I don’t think anything I do is beyond the capabilities of anyone willing to put in the effort and time. I believe my work can have some small contribution to the overall grand challenge of spreading scientific literacy. I see scientific reasoning as one of the many means available at our disposal to really overcome the barriers that hold back progress. I don’t mean just technological progress, but the shaping of a generation of critical thinkers who can really mold society in ways we can only begin to understand.

My aim is to help keep people’s curiosity alive and reshape their perspective on science to a more accessible and curiosity-driven inquiry. “Don’t let your schooling get in the way of your education”, as Twain said, but also don’t let any geographic or socio-economic factor get in the way of what you can do. I strongly believe that curiosity-driven research could produce dividends that are both unexpected and much needed going forward, since it allows passion to be at the forefront of the difficult but rewarding task of generating new knowledge.
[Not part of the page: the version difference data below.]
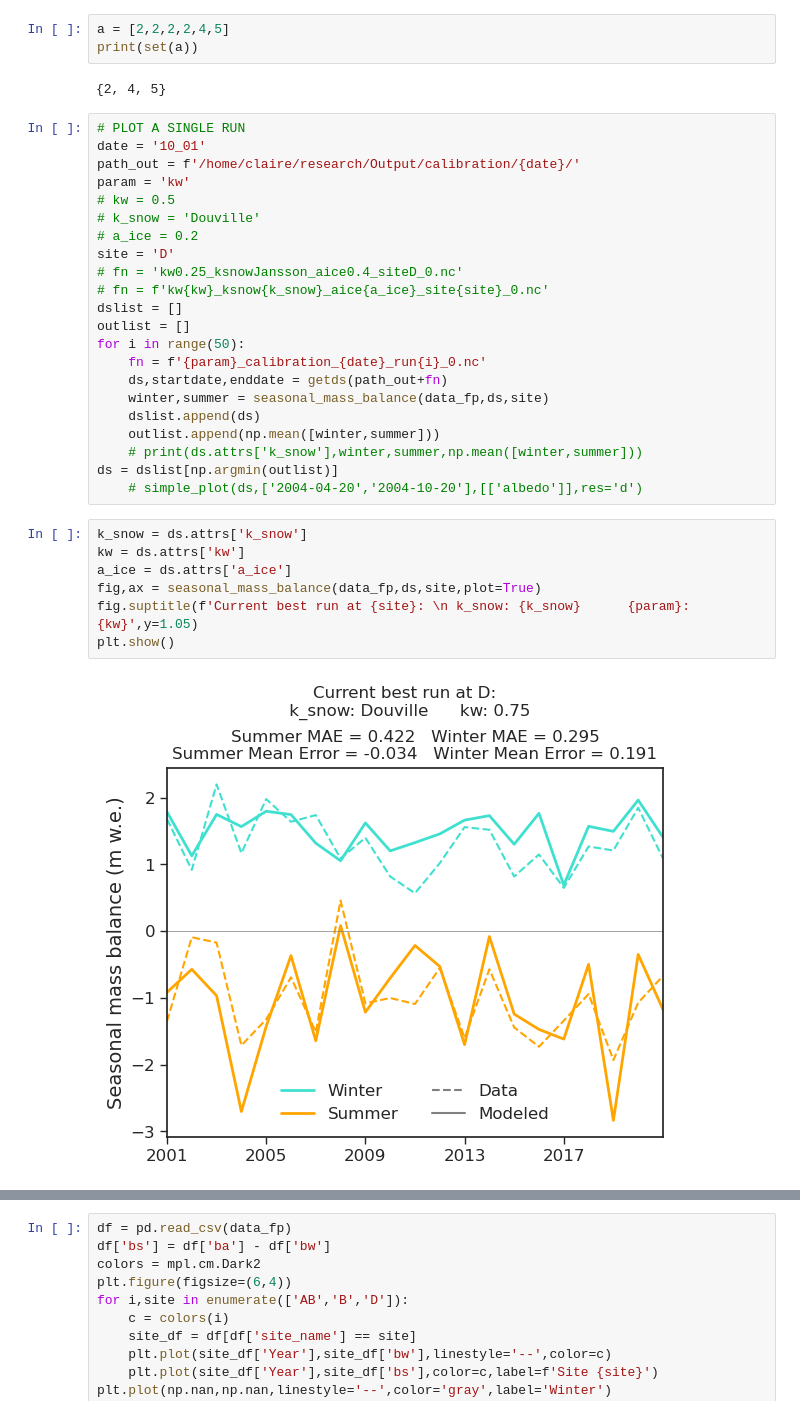
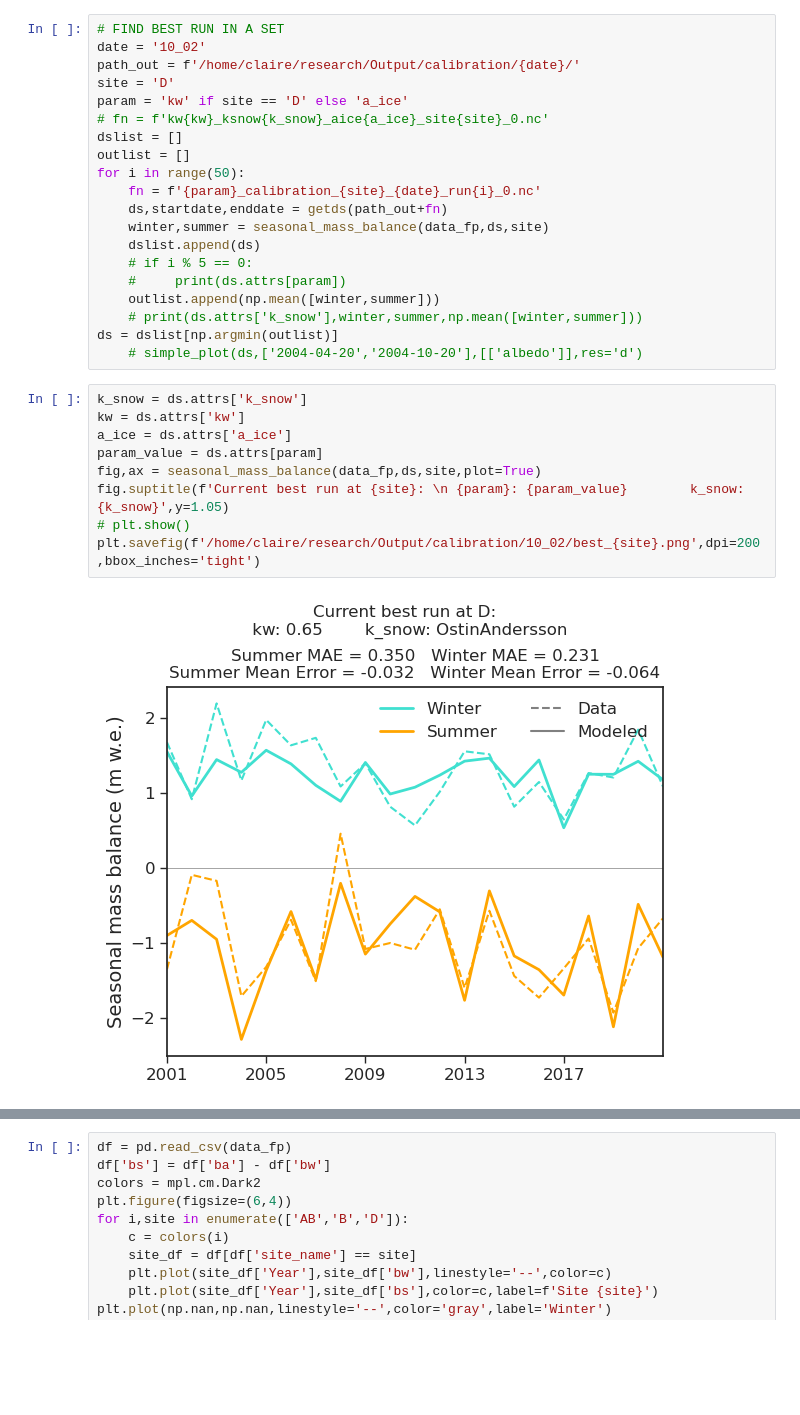
Before and after one commit to clairevwilson/PyGEM-EB, a Jupyter notebook: calibration_plotting.ipynb, the cells around one changed output, grey strips where cells are left out. Saved outputs shown, nothing was run; the diff lists cells and outputs as text; blank space fills up the shorter version.

```diff
--- a/calibration_plotting.ipynb
+++ b/calibration_plotting.ipynb
@@ -15,26 +11,19 @@ The autoreload extension is already loaded. To reload it, use:
-# %%
-a = [2,2,2,2,4,5]
-print(set(a))
-# %% [output]
-{2, 4, 5}
 # %%
-# PLOT A SINGLE RUN
-date = '10_01'
+# FIND BEST RUN IN A SET
+date = '10_02'
 path_out = f'/home/claire/research/Output/calibration/{date}/'
-param = 'kw'
-# kw = 0.5
-# k_snow = 'Douville'
-# a_ice = 0.2
 site = 'D'
-# fn = 'kw0.25_ksnowJansson_aice0.4_siteD_0.nc'
+param = 'kw' if site == 'D' else 'a_ice'
 # fn = f'kw{kw}_ksnow{k_snow}_aice{a_ice}_site{site}_0.nc'
 dslist = []
 outlist = []
 for i in range(50):
-    fn = f'{param}_calibration_{date}_run{i}_0.nc'
+    fn = f'{param}_calibration_{site}_{date}_run{i}_0.nc'
     ds,startdate,enddate = getds(path_out+fn)
     winter,summer = seasonal_mass_balance(data_fp,ds,site)
     dslist.append(ds)
+    # if i % 5 == 0:
+    #     print(ds.attrs[param])
     outlist.append(np.mean([winter,summer]))
     # print(ds.attrs['k_snow'],winter,summer,np.mean([winter,summer]))
 ds = dslist[np.argmin(outlist)]
@@ -42,9 +31,11 @@ ds = dslist[np.argmin(outlist)]
 # %%
 k_snow = ds.attrs['k_snow']
 kw = ds.attrs['kw']
 a_ice = ds.attrs['a_ice']
+param_value = ds.attrs[param]
 fig,ax = seasonal_mass_balance(data_fp,ds,site,plot=True)
-fig.suptitle(f'Current best run at {site}: \n k_snow: {k_snow}      {param}: {kw}',y=1.05)
-plt.show()
+fig.suptitle(f'Current best run at {site}: \n {param}: {param_value}        k_snow: {k_snow}',y=1.05)
+# plt.show()
+plt.savefig(f'/home/claire/research/Output/calibration/10_02/best_{site}.png',dpi=200,bbox_inches='tight')
 # %% [output]
-[figure, old version]
+[figure, new version]
```
Also changed, not shown: parts of 13 cells of this notebook, 10 other files.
On a more personal note, I know there are plenty of shy people out there who won’t necessarily speak up about their curiosities, so working toward a more inclusive and inviting environment is just as important. As a society, I hope we can learn to embrace the different ways people learn and interact, so that no one feels left out. I know the struggle all too well, but if we all work together toward a more evenly distributed, collaborative future, there will eventually be a generation that has creativity and collaboration hardwired into them. The world may not need more humans but it certainly needs more humanity.
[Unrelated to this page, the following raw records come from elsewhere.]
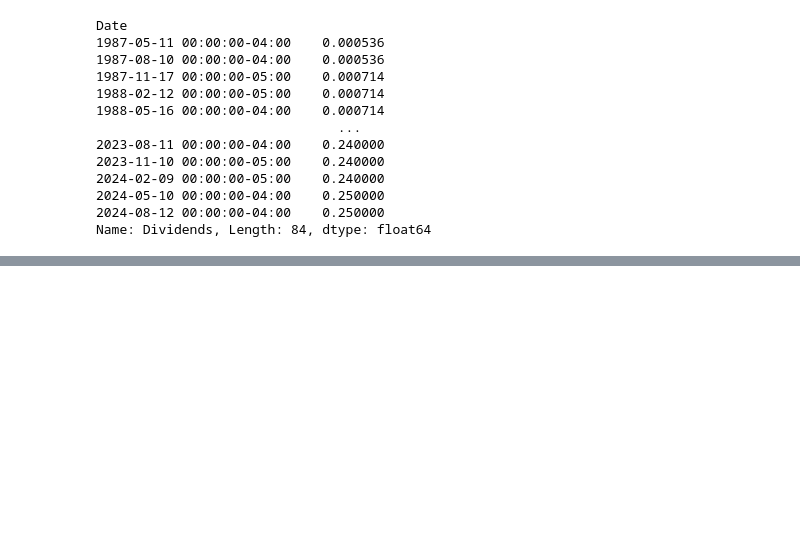
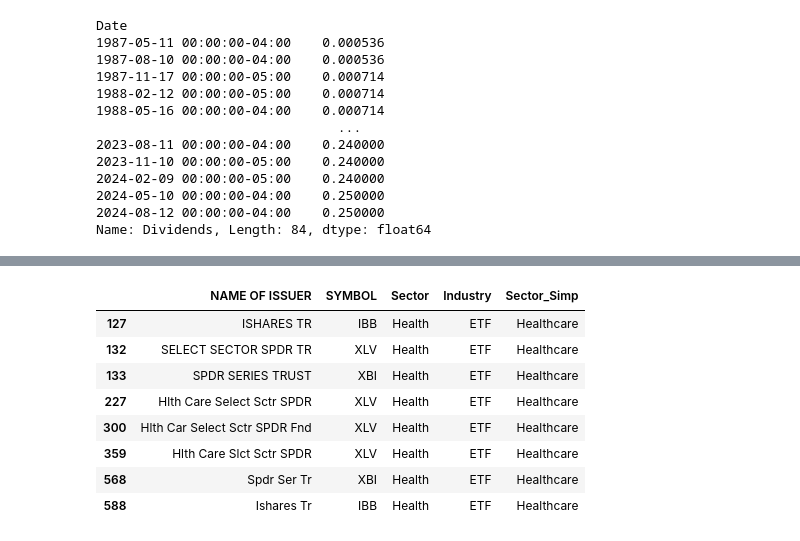
Before and after one commit to brock-fassnacht/Whale_Watchers, a Jupyter notebook: Holdings Analysis - Sectors.ipynb, the cells around one changed output, grey strips where cells are left out. Drawn from its saved outputs; the diff is of its cells as text; code cells hidden in the pictures; blank space fills up the shorter version.

```diff
--- a/Holdings Analysis - Sectors.ipynb
+++ b/Holdings Analysis - Sectors.ipynb
@@ -87,6 +87,37 @@ for ticker in unique_symbols["SYMBOL"]:
 
 unique_symbols["Sector"] = sectors
 unique_symbols["Industry"] = industries
+
+
+bold_colors = [
+    'Consumer Cyclical',
+    'Real Estate',
+    'Industrials',
+    'Communication Services',
+    'Financial Services',
+    'Healthcare',
+    'Consumer Defensive',
+    'Basic Materials',
+    'Technology',
+    'Utilities',
+    'Energy'
+]
+
+international_related = [
+    'China Region',
+    'Latin America Stock',
+    'Japan Stock',
+    'India Equity',
+    'Miscellaneous Region',
+    'Diversified Emerging Mkts'
+]
+
+unique_symbols["Sector_Simp"] = np.where((unique_symbols["Sector"].isin(bold_colors)) | (unique_symbols["Sector"].isin(international_related)), unique_symbols["Sector"],
+                                         np.where(unique_symbols["Sector"] == "Financial", "Financial Services",
+                                                  np.where(unique_symbols["Sector"] == 'Health', 'Healthcare',
+                                                        np.where(unique_symbols["Sector"] == 'Health', 'Healthcare',
+                                                                 np.where(unique_symbols["Sector"] == 'Equity Energy', 'Energy',
+                                                                          np.where(unique_symbols["Sector"].isin(['Small Growth', 'Small Blend']), 'Small Caps', "Other ETFs, Bonds or Commodities"))))))
 # %% [output]
 404 Client Error: Not Found for url: https://query2.finance.yahoo.com/v10/finance/quoteSummary/GBWS?modules=financialData%2CquoteType%2CdefaultKeyStatistics%2CassetProfile%2CsummaryDetail&corsDomain=f ...
 404 Client Error: Not Found for url: https://query2.finance.yahoo.com/v10/finance/quoteSummary/JWSMWS?modules=financialData%2CquoteType%2CdefaultKeyStatistics%2CassetProfile%2CsummaryDetail&corsDomain ...
@@ -297,0 +327,12 @@ dfs["Stanley_Druckenmiller"]
+# %%
+unique_symbols[unique_symbols["Sector"] == "Health"]
+# %% [output]
+|  | NAME OF ISSUER | SYMBOL | Sector | Industry | Sector_Simp |
+| 127 | ISHARES TR | IBB | Health | ETF | Healthcare |
+| 132 | SELECT SECTOR SPDR TR | XLV | Health | ETF | Healthcare |
+| 133 | SPDR SERIES TRUST | XBI | Health | ETF | Healthcare |
+| 227 | Hlth Care Select Sctr SPDR | XLV | Health | ETF | Healthcare |
+| 300 | Hlth Car Select Sctr SPDR Fnd | XLV | Health | ETF | Healthcare |
+| 359 | Hlth Care Slct Sctr SPDR | XLV | Health | ETF | Healthcare |
+| 568 | Spdr Ser Tr | XBI | Health | ETF | Healthcare |
+| 588 | Ishares Tr | IBB | Health | ETF | Healthcare |
```
Also changed, not shown: parts of 10 cells of this notebook, 5 other files.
What’s next?

There will definitely be more tools on the horizon covering all of the things needed for a very basic molecular biology lab. In time I’d also like to dabble in other fields of science, since my passion is far from limited to biology alone. I am still learning and am in many ways a scientist-in-progress, so I can never be certain where I’ll end up next. Wherever my interests take me, I’ll be sure to document thoroughly and share my findings in case others of a similar mindset wish to join the fun!

Article author

Peter Bickerton

Scientific Communications & Outreach Manager